(Beginning of DATASET EXTRACT)
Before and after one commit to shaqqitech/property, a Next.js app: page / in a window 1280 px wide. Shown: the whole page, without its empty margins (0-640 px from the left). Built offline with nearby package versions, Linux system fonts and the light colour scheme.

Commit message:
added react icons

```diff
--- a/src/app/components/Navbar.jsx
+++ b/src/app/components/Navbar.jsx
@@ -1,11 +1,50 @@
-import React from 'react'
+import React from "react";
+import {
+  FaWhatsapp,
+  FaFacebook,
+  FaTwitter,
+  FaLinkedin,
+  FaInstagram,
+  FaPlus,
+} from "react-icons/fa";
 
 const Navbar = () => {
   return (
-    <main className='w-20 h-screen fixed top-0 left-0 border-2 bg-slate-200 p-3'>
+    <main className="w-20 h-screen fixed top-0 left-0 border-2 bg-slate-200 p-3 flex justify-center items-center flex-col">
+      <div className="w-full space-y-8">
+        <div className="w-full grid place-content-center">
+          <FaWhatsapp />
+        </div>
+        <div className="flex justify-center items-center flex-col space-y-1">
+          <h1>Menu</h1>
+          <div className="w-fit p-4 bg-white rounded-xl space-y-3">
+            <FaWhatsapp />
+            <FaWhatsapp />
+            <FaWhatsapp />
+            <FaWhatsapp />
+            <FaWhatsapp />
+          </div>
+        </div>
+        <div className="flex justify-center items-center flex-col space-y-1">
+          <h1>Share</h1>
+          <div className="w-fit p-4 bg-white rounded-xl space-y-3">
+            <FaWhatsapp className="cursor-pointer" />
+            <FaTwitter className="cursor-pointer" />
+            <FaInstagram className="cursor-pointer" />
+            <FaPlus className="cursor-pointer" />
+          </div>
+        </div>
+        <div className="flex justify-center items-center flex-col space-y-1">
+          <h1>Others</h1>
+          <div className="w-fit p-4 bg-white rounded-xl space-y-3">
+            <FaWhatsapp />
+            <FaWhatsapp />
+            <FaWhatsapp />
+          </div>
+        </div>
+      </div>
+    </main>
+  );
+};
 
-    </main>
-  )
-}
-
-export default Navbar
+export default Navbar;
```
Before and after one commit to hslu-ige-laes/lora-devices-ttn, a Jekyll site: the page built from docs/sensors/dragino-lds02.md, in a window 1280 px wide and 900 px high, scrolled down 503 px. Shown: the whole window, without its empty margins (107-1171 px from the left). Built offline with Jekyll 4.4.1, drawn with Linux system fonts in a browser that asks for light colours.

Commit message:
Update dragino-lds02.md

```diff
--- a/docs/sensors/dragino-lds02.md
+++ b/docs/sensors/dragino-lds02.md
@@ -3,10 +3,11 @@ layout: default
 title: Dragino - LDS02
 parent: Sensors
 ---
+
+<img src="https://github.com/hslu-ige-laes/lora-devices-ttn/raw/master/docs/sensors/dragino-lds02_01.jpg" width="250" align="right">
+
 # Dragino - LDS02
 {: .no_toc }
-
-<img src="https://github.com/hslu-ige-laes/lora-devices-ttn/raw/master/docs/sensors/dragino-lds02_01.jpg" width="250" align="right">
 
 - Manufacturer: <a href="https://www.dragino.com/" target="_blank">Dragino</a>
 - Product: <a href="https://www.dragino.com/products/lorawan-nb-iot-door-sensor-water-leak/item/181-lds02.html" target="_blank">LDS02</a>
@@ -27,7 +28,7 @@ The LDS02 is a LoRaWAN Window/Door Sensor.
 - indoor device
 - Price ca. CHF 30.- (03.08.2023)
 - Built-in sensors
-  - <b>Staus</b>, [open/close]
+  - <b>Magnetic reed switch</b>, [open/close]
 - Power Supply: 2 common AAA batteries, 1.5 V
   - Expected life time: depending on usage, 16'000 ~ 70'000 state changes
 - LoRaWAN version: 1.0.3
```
(End of DATASET EXTRACT)
- _YOUR TASK_: Please return every line of the listing exactly.

- _RESPONSE TO THIS TASK_:
Before and after one commit to shaqqitech/property, a Next.js app: page / in a window 1280 px wide. Shown: the whole page, without its empty margins (0-640 px from the left). Built offline with nearby package versions, Linux system fonts and the light colour scheme.

Commit message:
added react icons

```diff
--- a/src/app/components/Navbar.jsx
+++ b/src/app/components/Navbar.jsx
@@ -1,11 +1,50 @@
-import React from 'react'
+import React from "react";
+import {
+  FaWhatsapp,
+  FaFacebook,
+  FaTwitter,
+  FaLinkedin,
+  FaInstagram,
+  FaPlus,
+} from "react-icons/fa";
 
 const Navbar = () => {
   return (
-    <main className='w-20 h-screen fixed top-0 left-0 border-2 bg-slate-200 p-3'>
+    <main className="w-20 h-screen fixed top-0 left-0 border-2 bg-slate-200 p-3 flex justify-center items-center flex-col">
+      <div className="w-full space-y-8">
+        <div className="w-full grid place-content-center">
+          <FaWhatsapp />
+        </div>
+        <div className="flex justify-center items-center flex-col space-y-1">
+          <h1>Menu</h1>
+          <div className="w-fit p-4 bg-white rounded-xl space-y-3">
+            <FaWhatsapp />
+            <FaWhatsapp />
+            <FaWhatsapp />
+            <FaWhatsapp />
+            <FaWhatsapp />
+          </div>
+        </div>
+        <div className="flex justify-center items-center flex-col space-y-1">
+          <h1>Share</h1>
+          <div className="w-fit p-4 bg-white rounded-xl space-y-3">
+            <FaWhatsapp className="cursor-pointer" />
+            <FaTwitter className="cursor-pointer" />
+            <FaInstagram className="cursor-pointer" />
+            <FaPlus className="cursor-pointer" />
+          </div>
+        </div>
+        <div className="flex justify-center items-center flex-col space-y-1">
+          <h1>Others</h1>
+          <div className="w-fit p-4 bg-white rounded-xl space-y-3">
+            <FaWhatsapp />
+            <FaWhatsapp />
+            <FaWhatsapp />
+          </div>
+        </div>
+      </div>
+    </main>
+  );
+};
 
-    </main>
-  )
-}
-
-export default Navbar
+export default Navbar;
```
Before and after one commit to hslu-ige-laes/lora-devices-ttn, a Jekyll site: the page built from docs/sensors/dragino-lds02.md, in a window 1280 px wide and 900 px high, scrolled down 503 px. Shown: the whole window, without its empty margins (107-1171 px from the left). Built offline with Jekyll 4.4.1, drawn with Linux system fonts in a browser that asks for light colours.

Commit message:
Update dragino-lds02.md

```diff
--- a/docs/sensors/dragino-lds02.md
+++ b/docs/sensors/dragino-lds02.md
@@ -3,10 +3,11 @@ layout: default
 title: Dragino - LDS02
 parent: Sensors
 ---
+
+<img src="https://github.com/hslu-ige-laes/lora-devices-ttn/raw/master/docs/sensors/dragino-lds02_01.jpg" width="250" align="right">
+
 # Dragino - LDS02
 {: .no_toc }
-
-<img src="https://github.com/hslu-ige-laes/lora-devices-ttn/raw/master/docs/sensors/dragino-lds02_01.jpg" width="250" align="right">
 
 - Manufacturer: <a href="https://www.dragino.com/" target="_blank">Dragino</a>
 - Product: <a href="https://www.dragino.com/products/lorawan-nb-iot-door-sensor-water-leak/item/181-lds02.html" target="_blank">LDS02</a>
@@ -27,7 +28,7 @@ The LDS02 is a LoRaWAN Window/Door Sensor.
 - indoor device
 - Price ca. CHF 30.- (03.08.2023)
 - Built-in sensors
-  - <b>Staus</b>, [open/close]
+  - <b>Magnetic reed switch</b>, [open/close]
 - Power Supply: 2 common AAA batteries, 1.5 V
   - Expected life time: depending on usage, 16'000 ~ 70'000 state changes
 - LoRaWAN version: 1.0.3
```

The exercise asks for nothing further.